It’s a devastating sentence, but May’s new invisibility opens new doors. And when first one then two of the Queen’s courtiers suddenly grow ill, May hears their deathbed confessions – and begins to investigate a terrible rumour that is only whispered of amid palace corridors.
I was so excited to have the opportunity to read The Sin Eater prior to today’s release, as well as sharing my review today on the publication day! Thankyou Rosie at Mantle Books for sending me out a proof copy to read it was the spectacular read I thought it was going to be! If you fancy yourself a copy, you can grab one here today in celebration of it’s publication! The Sin Eater is Megan Campisi’s debut novel and it’s one of my favourite reads of the year so far, keep reading to find out why – but I am so happy that it is finally out in the world where people can read it and I can talk to them about it.
The Sin Eater begins with a provocative menu of sins, each human sin is given a food, then when an individual is on their deathbed it was believed if they recited their life’s sins to a sin eater they would be abolished and in death would be reunited with ‘The Maker’. This debut novel revolves around May after she is given the outcaste role of a sin eater as punishment of petty crime, anything is better than the death penalty…. right? May has been raised in a volatile setting, historically during a time where religion and superstition flooded people’s lives, where everyone was born with sins – some sins more frowned upon than others but due to the tightened religious grip on society and it’s relationship to how women were viewed in that era. For example, women were viewed as the daughters of the mother of Sin – Eve and expected to become the consumers and carriers of others Sins, expected to be an unseen and an unspoken, it’s hugely plausible.

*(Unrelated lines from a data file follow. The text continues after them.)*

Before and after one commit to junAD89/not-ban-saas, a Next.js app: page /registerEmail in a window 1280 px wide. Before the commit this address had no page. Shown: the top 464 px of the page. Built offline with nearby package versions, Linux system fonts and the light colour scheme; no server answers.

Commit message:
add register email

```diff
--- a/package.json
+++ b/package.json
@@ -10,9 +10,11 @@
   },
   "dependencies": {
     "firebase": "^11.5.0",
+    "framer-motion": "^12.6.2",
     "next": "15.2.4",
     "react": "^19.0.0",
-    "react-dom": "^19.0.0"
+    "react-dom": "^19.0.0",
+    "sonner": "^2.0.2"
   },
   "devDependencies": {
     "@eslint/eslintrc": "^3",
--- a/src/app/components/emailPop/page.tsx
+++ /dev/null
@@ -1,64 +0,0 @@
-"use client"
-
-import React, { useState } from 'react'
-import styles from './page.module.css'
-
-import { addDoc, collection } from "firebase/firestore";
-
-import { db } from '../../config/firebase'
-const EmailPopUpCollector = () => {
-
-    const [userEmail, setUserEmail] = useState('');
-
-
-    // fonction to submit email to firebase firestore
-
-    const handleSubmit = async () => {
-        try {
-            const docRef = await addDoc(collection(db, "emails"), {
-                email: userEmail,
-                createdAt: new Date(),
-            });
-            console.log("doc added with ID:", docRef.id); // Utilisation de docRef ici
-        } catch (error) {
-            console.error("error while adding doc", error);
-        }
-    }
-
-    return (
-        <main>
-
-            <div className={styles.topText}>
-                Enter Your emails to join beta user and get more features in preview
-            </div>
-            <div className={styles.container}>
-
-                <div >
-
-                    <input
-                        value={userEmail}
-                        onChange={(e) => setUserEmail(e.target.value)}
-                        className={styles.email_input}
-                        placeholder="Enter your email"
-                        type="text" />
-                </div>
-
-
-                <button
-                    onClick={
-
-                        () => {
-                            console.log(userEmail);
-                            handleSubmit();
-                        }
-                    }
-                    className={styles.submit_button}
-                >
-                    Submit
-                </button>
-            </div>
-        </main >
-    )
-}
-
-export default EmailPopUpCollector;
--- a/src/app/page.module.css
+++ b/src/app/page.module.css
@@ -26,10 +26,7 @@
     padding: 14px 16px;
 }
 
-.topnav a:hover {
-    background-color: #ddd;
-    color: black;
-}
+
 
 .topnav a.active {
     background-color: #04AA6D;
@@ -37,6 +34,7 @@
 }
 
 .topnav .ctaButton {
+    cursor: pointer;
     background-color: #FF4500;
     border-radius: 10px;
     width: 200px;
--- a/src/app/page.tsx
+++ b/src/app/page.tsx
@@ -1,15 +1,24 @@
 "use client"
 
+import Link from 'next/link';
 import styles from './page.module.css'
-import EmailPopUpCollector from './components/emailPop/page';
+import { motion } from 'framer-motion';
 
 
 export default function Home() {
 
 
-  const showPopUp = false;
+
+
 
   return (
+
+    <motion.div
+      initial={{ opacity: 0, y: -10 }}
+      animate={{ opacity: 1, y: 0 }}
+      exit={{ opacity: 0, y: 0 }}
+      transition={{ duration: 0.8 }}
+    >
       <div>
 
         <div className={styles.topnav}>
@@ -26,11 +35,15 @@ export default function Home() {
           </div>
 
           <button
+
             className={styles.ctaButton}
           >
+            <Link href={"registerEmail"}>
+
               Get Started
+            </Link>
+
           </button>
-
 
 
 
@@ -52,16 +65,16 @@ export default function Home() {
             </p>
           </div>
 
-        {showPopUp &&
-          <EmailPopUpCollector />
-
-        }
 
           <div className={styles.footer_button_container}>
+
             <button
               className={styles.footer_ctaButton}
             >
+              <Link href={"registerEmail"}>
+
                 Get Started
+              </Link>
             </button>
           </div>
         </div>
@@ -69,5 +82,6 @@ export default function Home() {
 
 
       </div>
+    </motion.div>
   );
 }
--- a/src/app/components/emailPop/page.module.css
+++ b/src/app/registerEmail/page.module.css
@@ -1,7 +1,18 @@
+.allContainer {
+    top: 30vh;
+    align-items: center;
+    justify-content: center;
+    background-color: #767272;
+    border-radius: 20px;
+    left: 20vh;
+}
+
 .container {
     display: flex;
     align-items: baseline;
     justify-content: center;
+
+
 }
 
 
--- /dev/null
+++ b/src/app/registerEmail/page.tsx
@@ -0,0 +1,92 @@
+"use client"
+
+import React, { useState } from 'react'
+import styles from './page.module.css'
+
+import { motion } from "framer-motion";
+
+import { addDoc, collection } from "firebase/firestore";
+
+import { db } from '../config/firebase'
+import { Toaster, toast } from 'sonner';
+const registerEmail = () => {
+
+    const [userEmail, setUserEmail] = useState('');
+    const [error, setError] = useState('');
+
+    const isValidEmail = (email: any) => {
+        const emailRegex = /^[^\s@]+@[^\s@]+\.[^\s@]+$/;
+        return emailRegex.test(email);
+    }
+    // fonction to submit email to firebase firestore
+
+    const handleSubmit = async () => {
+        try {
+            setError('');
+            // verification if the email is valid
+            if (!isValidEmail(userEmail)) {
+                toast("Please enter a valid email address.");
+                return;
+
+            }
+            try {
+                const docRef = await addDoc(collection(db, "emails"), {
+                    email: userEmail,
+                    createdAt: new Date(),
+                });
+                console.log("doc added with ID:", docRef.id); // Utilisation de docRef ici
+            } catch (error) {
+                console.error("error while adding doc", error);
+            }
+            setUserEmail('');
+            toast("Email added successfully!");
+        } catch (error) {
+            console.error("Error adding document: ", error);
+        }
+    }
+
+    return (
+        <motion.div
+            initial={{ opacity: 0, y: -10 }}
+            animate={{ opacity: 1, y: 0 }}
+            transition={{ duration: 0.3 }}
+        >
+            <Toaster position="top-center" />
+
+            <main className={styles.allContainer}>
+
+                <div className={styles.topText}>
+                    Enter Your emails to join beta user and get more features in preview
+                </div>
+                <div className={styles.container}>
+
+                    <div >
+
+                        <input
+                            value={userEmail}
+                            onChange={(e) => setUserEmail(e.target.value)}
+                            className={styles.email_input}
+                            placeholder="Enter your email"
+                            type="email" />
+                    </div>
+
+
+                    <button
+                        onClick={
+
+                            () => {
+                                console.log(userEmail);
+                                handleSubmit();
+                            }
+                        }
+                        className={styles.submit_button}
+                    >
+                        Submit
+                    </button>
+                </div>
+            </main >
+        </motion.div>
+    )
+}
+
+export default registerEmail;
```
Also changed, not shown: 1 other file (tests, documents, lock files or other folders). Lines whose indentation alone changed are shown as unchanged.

The Sin Eater concept was derived from the folklore that a sin-eater would save the dying not only from hell, but also from wandering the earth as a ghost. The sin-eater is usually associated with the British Isles, but there are analogous customs in other cultures as well. It’s not like anything that I have ever read before and it’s a dazzling debut, so stunningly written with an atmosphere that fully draws you into the novel’s concept.
Our protagonist is May, a young girl with gloomy beginnings in life who radiates a sort of profound loneliness who lives in a world where she has no place, no connections and no understanding about where she connects when it comes to family ties. As the storyline begins to evolve, I got a sense that May was discovering her own feet while also finding her voice in a setting that blocks out not only the voices of the Sin Eaters, but also of women. May is identifiable on so many personal levels, her childlike vulnerability and fear that develops into strength as her journey to learn the trade of sin eating is noticeable and applaudable.
Along with The Sin Eater being a spectacularly written historical fiction, it’s also one that has a deadly mystery flowing through it, one concerning a royal scandal. Only she, using her powers of being on the outskirts of society; unseen and unheard, can get to the bottom of it. The whole storyline is intoxicatingly captivating, atmospheric and a read that you will not be able to put down – with its foodie chapter titles, writing and creativity injected by Megan Campisi, this is going to be a book that any reader, especially fans of historical fiction will love!
Thanks again to Rosie for speedily sending me out a proof review copy, it’s brilliant!
Until next time,